“Well, yes. It costs too much to leave the car at the airport, so I want to leave it here and I was just hoping that it would be okay with you if I put it here while I’m gone…” His voice trailed off, his eyes pleaded.
My heart softened; my nice mommy self jumped in and argued with my cynical self: He’s just a kid trying to be responsible and work things out. Why not help him? He could be one of your kids one day.
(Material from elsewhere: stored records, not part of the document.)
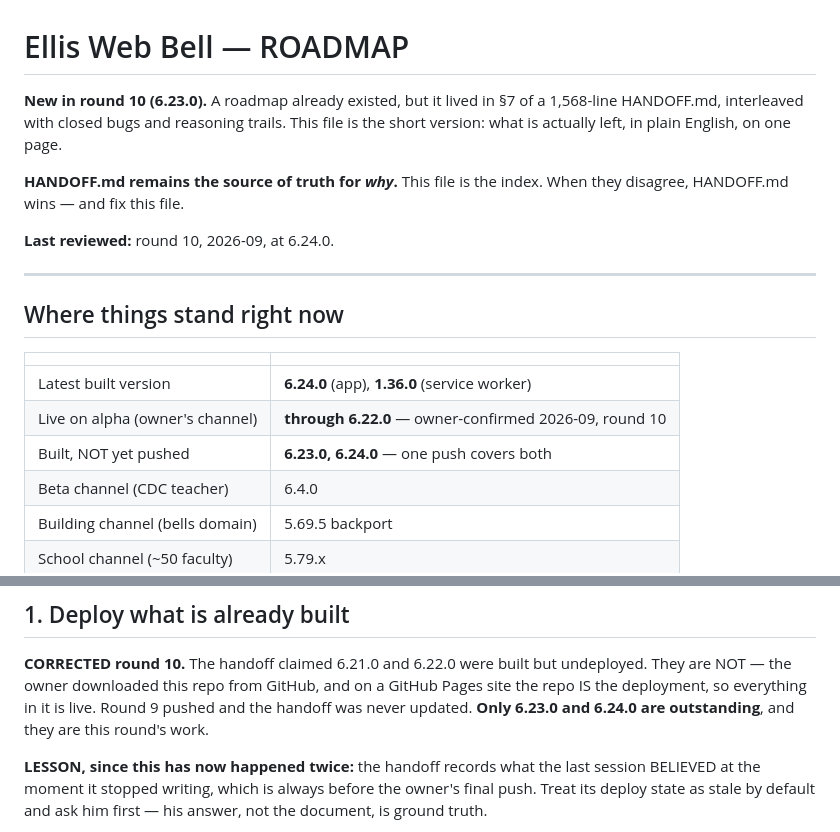
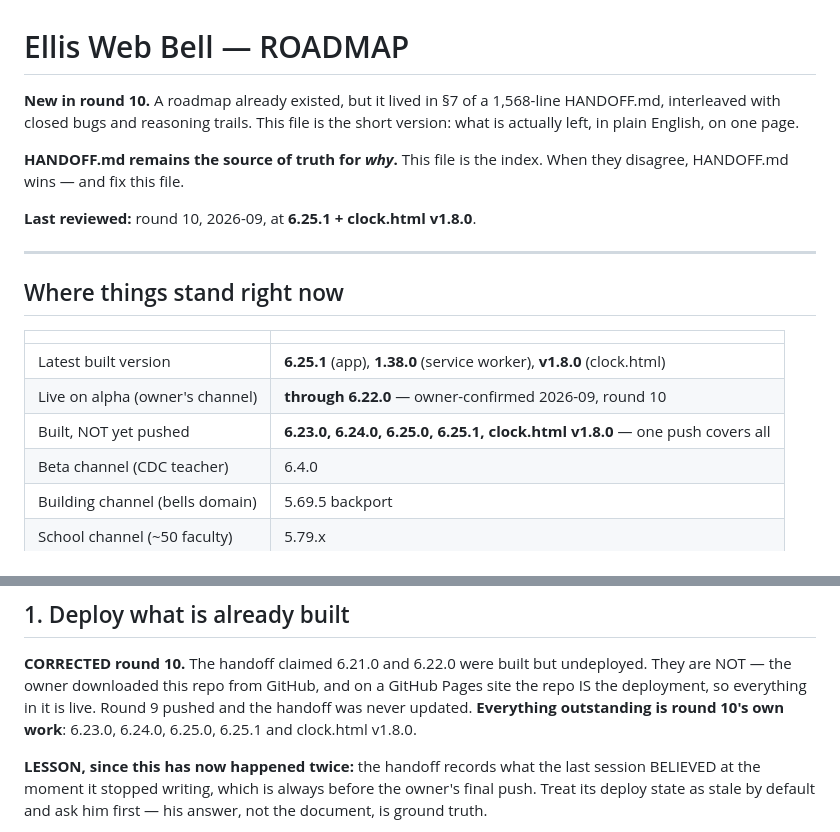
Before and after one commit to misterwilson37/ellisTestBell2, a Markdown page: ROADMAP.md, 2 parts joined by grey strips. GitHub-like rendering.

```diff
--- a/ROADMAP.md
+++ b/ROADMAP.md
@@ -1,13 +1,13 @@
 # Ellis Web Bell — ROADMAP
 
-**New in round 10 (6.23.0).** A roadmap already existed, but it lived in §7 of a
+**New in round 10.** A roadmap already existed, but it lived in §7 of a
 1,568-line HANDOFF.md, interleaved with closed bugs and reasoning trails. This
 file is the short version: what is actually left, in plain English, on one page.
 
 **HANDOFF.md remains the source of truth for *why*.** This file is the index.
 When they disagree, HANDOFF.md wins — and fix this file.
 
-**Last reviewed:** round 10, 2026-09, at 6.24.0.
+**Last reviewed:** round 10, 2026-09, at **6.25.1 + clock.html v1.8.0**.
 
 ---
 
@@ -15,9 +15,9 @@ When they disagree, HANDOFF.md wins — and fix this file.
 
 | | |
 |---|---|
-| Latest built version | **6.24.0** (app), **1.36.0** (service worker) |
+| Latest built version | **6.25.1** (app), **1.38.0** (service worker), **v1.8.0** (clock.html) |
 | Live on alpha (owner's channel) | **through 6.22.0** — owner-confirmed 2026-09, round 10 |
-| Built, NOT yet pushed | **6.23.0, 6.24.0** — one push covers both |
+| Built, NOT yet pushed | **6.23.0, 6.24.0, 6.25.0, 6.25.1, clock.html v1.8.0** — one push covers all |
 | Beta channel (CDC teacher) | 6.4.0 |
 | Building channel (bells domain) | 5.69.5 backport |
 | School channel (~50 faculty) | 5.79.x |
@@ -33,8 +33,8 @@ the start of every round — the handoff has been wrong about this before.
 **CORRECTED round 10.** The handoff claimed 6.21.0 and 6.22.0 were built but
 undeployed. They are NOT — the owner downloaded this repo from GitHub, and on a
 GitHub Pages site the repo IS the deployment, so everything in it is live. Round
-9 pushed and the handoff was never updated. **Only 6.23.0 and 6.24.0 are
-outstanding**, and they are this round's work.
+9 pushed and the handoff was never updated. **Everything outstanding is round
+10's own work**: 6.23.0, 6.24.0, 6.25.0, 6.25.1 and clock.html v1.8.0.
 
 **LESSON, since this has now happened twice:** the handoff records what the last
 session BELIEVED at the moment it stopped writing, which is always before the
```
Also changed, not shown: HANDOFF.md (+21 -2 lines), README.md (+2 -2 lines).
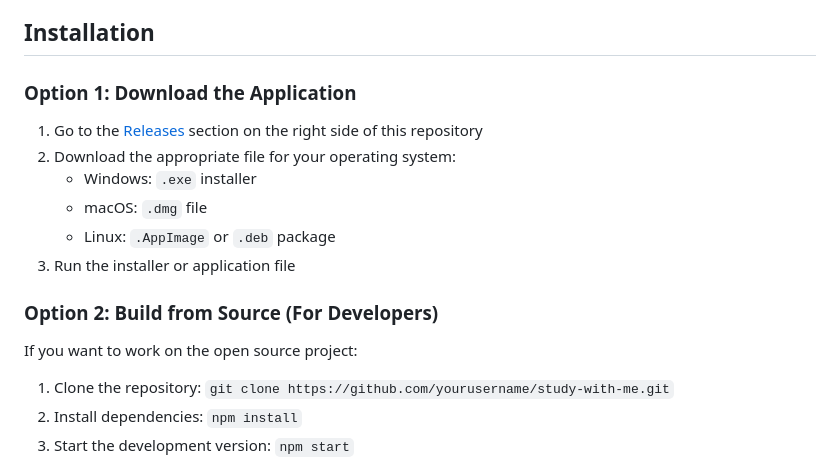
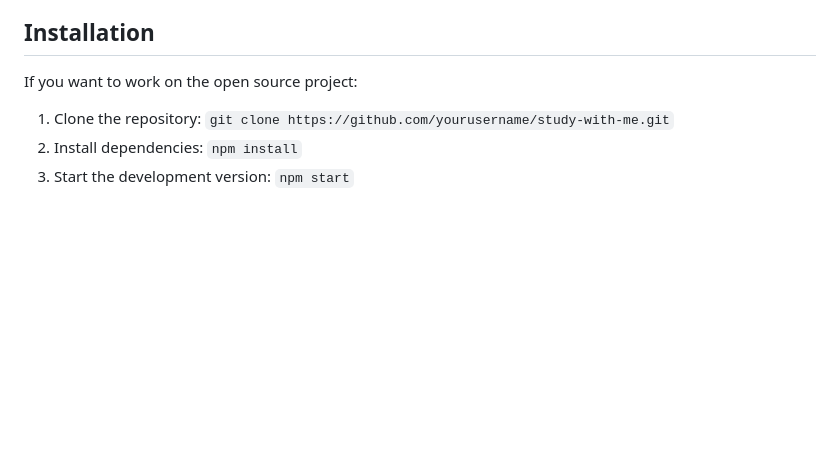
Before and after one commit to saranb3/Study-With-Me, a Markdown page: README.md, the part around the change. Drawn GitHub-style; blank space fills up the shorter version.

```diff
--- a/README.md
+++ b/README.md
@@ -26,16 +26,6 @@ A retro-styled, pixel-art inspired Pomodoro timer application designed to boost
 7. The app automatically tracks your completed Pomodoro sessions
 
 ## Installation
-
-### Option 1: Download the Application
-1. Go to the [Releases](https://github.com/yourusername/study-with-me/releases) section on the right side of this repository
-2. Download the appropriate file for your operating system:
-   - Windows: `.exe` installer
-   - macOS: `.dmg` file
-   - Linux: `.AppImage` or `.deb` package
-3. Run the installer or application file
-
-### Option 2: Build from Source (For Developers)
 If you want to work on the open source project:
 1. Clone the repository: `git clone https://github.com/yourusername/study-with-me.git`
 2. Install dependencies: `npm install`
```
“You’re in luck,” I said, and showed him a place to park on the long parkway where it would have the least impact on the neighborhood. We would be the only residents affected, since there’s a vacation rental across the street with people coming and going all the time, and next door to that one, a neighbor who was off on vacation and never parks there anyway. This one car wouldn’t really make much difference, and no one would even notice, much less call it in for being there too long.
A few minutes later he parked the car; it sat there undisturbed, just getting dirtier day after day. And then one afternoon, I noticed it was gone. Ben must have returned home, I thought. Hoping he and his family had a nice visit, I pondered our own fast-approaching empty-nest syndrome and what it must be like for his parents to have him back home for awhile, and then to say good-bye again.
A couple days later, I opened the front door, and noticed a small envelope tucked in by the beveled glass. It was a Starbucks card with a handwritten note, “ Thank you for letting me park my car outside your house! Hope you enjoy Starbucks—Ben.”
I’ve always taught my kids to do more than is expected, and to express their appreciation. Obviously Ben’s parents taught him the same thing—a nice young man just making his way in life, in this Santa Barbara neighborhood, his home away from home, right where he belongs.